Later, 10:55 p.m.: it looks like everyone saw these numbers before I did! Here's CarpeDiem's take on the latest numbers. An interesting data point at that link:
Over the last year, an average of 5 new oil wells have been put into production each day, and each new well is the equivalent of adding a new $8-10 million business to the state’s economy, see recent CD post for more details.Later, 10:10 p.m.: just after posting the note below, I see that The Bismarck Tribune has published the information. The is one data point I did not include in my original post:
North Dakota drillers produced almost 20 million barrels of oil in June.

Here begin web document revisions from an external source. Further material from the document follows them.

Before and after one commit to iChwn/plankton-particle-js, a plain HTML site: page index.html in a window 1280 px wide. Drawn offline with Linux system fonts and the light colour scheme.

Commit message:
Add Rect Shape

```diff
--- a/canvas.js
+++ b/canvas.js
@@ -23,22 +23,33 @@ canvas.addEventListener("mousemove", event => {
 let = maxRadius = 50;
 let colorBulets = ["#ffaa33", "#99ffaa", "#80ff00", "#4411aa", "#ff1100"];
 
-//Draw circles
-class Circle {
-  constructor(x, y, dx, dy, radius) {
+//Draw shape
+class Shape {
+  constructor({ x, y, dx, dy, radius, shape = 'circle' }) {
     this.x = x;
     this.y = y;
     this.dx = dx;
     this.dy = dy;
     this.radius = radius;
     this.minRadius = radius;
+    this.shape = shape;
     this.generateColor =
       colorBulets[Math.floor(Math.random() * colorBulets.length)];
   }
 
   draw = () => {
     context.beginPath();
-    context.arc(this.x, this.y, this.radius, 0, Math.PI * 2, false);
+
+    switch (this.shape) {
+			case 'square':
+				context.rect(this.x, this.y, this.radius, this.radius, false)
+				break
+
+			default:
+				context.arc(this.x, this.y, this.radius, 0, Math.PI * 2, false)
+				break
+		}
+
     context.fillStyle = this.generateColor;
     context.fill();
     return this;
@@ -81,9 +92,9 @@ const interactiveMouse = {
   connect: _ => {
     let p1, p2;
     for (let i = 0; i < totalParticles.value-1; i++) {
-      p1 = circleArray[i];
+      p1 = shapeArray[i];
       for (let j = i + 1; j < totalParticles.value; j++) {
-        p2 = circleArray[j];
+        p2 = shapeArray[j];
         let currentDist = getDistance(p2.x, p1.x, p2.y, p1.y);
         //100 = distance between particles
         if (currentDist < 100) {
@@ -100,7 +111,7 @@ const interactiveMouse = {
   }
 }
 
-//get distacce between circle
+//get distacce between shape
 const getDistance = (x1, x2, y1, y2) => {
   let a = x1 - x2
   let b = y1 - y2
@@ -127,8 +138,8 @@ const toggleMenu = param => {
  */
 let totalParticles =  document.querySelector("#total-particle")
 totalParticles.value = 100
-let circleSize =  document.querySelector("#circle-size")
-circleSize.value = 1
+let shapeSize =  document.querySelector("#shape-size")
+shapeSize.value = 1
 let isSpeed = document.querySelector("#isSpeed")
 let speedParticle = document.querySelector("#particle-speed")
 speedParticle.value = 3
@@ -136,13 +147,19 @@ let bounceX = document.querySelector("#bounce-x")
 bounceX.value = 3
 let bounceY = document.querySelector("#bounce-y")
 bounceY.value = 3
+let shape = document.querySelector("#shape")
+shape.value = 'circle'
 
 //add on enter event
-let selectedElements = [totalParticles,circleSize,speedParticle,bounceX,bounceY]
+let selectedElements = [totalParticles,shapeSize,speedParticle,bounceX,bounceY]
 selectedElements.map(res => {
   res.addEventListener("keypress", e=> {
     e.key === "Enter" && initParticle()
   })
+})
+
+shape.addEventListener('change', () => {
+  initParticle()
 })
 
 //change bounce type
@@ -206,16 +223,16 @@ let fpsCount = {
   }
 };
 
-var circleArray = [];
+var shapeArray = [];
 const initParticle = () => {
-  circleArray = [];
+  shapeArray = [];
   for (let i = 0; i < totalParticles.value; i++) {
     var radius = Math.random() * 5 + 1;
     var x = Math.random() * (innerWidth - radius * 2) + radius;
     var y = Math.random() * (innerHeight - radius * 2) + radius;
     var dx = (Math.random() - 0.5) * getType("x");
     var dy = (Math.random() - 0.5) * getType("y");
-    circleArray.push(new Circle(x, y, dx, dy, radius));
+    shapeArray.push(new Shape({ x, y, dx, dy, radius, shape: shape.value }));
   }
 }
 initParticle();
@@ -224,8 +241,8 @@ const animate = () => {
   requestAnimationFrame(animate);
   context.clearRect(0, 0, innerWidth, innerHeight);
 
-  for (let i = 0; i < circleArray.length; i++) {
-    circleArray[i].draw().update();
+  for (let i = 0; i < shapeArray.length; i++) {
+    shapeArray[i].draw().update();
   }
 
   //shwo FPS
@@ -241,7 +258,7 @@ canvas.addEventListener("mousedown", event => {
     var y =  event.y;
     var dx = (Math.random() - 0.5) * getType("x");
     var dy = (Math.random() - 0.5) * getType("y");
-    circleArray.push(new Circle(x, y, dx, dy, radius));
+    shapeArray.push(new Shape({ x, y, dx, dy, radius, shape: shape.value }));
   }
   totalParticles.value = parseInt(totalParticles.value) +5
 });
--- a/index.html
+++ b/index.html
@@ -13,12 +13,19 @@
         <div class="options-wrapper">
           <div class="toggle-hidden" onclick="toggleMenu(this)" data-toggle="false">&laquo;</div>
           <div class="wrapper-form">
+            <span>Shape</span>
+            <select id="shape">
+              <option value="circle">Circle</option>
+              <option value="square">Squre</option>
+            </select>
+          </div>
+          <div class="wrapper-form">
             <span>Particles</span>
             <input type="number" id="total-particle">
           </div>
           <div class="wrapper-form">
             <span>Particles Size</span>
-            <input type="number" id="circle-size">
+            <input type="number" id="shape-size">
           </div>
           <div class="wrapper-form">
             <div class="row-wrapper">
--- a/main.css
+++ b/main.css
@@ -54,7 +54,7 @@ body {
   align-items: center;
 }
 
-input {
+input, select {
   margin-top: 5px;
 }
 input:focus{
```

That's up from 11.5 million barrels for the same month a year ago.
It is possible I am misreading things, but hopefully I have this correct.
The most recent month data is available: June, 2012.

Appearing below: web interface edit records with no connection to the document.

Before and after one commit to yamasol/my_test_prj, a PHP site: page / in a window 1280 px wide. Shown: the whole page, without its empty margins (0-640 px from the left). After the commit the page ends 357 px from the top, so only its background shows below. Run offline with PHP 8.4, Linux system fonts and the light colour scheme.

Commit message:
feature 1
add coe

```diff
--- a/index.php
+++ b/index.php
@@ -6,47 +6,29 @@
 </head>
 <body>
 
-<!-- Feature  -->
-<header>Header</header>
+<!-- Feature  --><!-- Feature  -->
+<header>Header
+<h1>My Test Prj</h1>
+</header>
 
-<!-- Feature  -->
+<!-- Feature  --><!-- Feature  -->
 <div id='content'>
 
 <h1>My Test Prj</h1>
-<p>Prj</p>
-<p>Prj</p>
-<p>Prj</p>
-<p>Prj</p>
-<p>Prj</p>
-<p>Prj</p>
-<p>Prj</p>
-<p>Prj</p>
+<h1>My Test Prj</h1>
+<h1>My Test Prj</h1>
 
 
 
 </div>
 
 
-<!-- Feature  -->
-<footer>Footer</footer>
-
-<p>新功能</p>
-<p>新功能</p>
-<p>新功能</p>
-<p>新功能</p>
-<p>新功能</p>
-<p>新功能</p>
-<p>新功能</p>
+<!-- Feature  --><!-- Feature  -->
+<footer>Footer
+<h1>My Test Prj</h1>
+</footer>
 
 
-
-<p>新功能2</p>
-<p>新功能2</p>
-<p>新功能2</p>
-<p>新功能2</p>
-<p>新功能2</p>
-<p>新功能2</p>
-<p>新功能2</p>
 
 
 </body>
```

Previously, in May, 2012, the daily oil production in North Dakota averaged 639,981 bbls.
It appears that a new record has been set. In June, 2012, the average daily production was 660,322 bbls.

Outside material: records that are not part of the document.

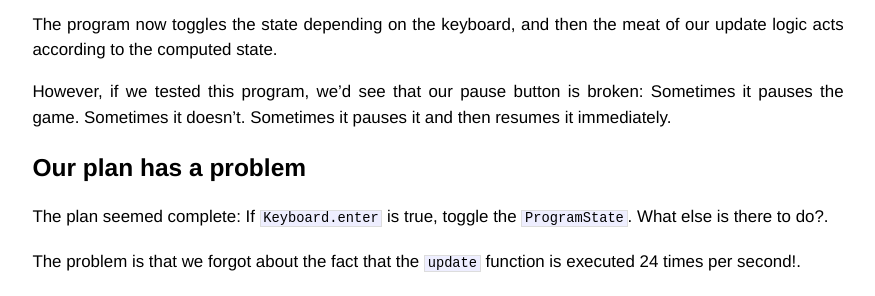
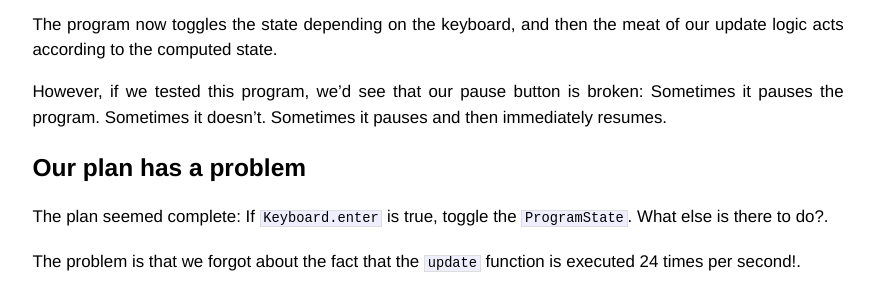
Before and after one commit to lambdatoast/lambdatoast.github.com, a Jekyll site: the page built from _posts/2013-12-17-design-your-signals.markdown, in a window 1280 px wide and 900 px high, scrolled down 2887 px. Shown: the part 178-474 px from the top of the window, without its empty margins (202-1077 px from the left). Built offline with Jekyll 4.4.1, drawn with Linux system fonts in a browser that asks for light colours.

Commit message:
Fix some phrasing.

```diff
--- a/_posts/2013-12-17-design-your-signals.markdown
+++ b/_posts/2013-12-17-design-your-signals.markdown
@@ -141,8 +141,8 @@ The program now toggles the state depending on the keyboard, and then the
 meat of our update logic acts according to the computed state.
 
 However, if we tested this program, we'd see that our pause button is
-broken: Sometimes it pauses the game. Sometimes it doesn't. Sometimes it pauses it
-and then resumes it immediately.
+broken: Sometimes it pauses the program. Sometimes it doesn't. Sometimes it pauses
+and then immediately resumes.
 
 ## Our plan has a problem
 
```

If I have the numbers correct, daily production (June over May) increased by 3.17 percent.
The total monthly production in June (19,809,663) was slightly below May's production (19,939,420) but there was one less day in June, and that made the difference.
In May, there were 6,968 producing wells; in June, there were 7,130 producing wells.
The average number of bbls per well per day has increased slight to 93 bbls on average from each of the 7,130 wells each day. In May, the average was 92 bbls/well/day. Two years ago, June, 2010, the average was 66 bbls/well/day.
The Director's Cut will have a much better breakout.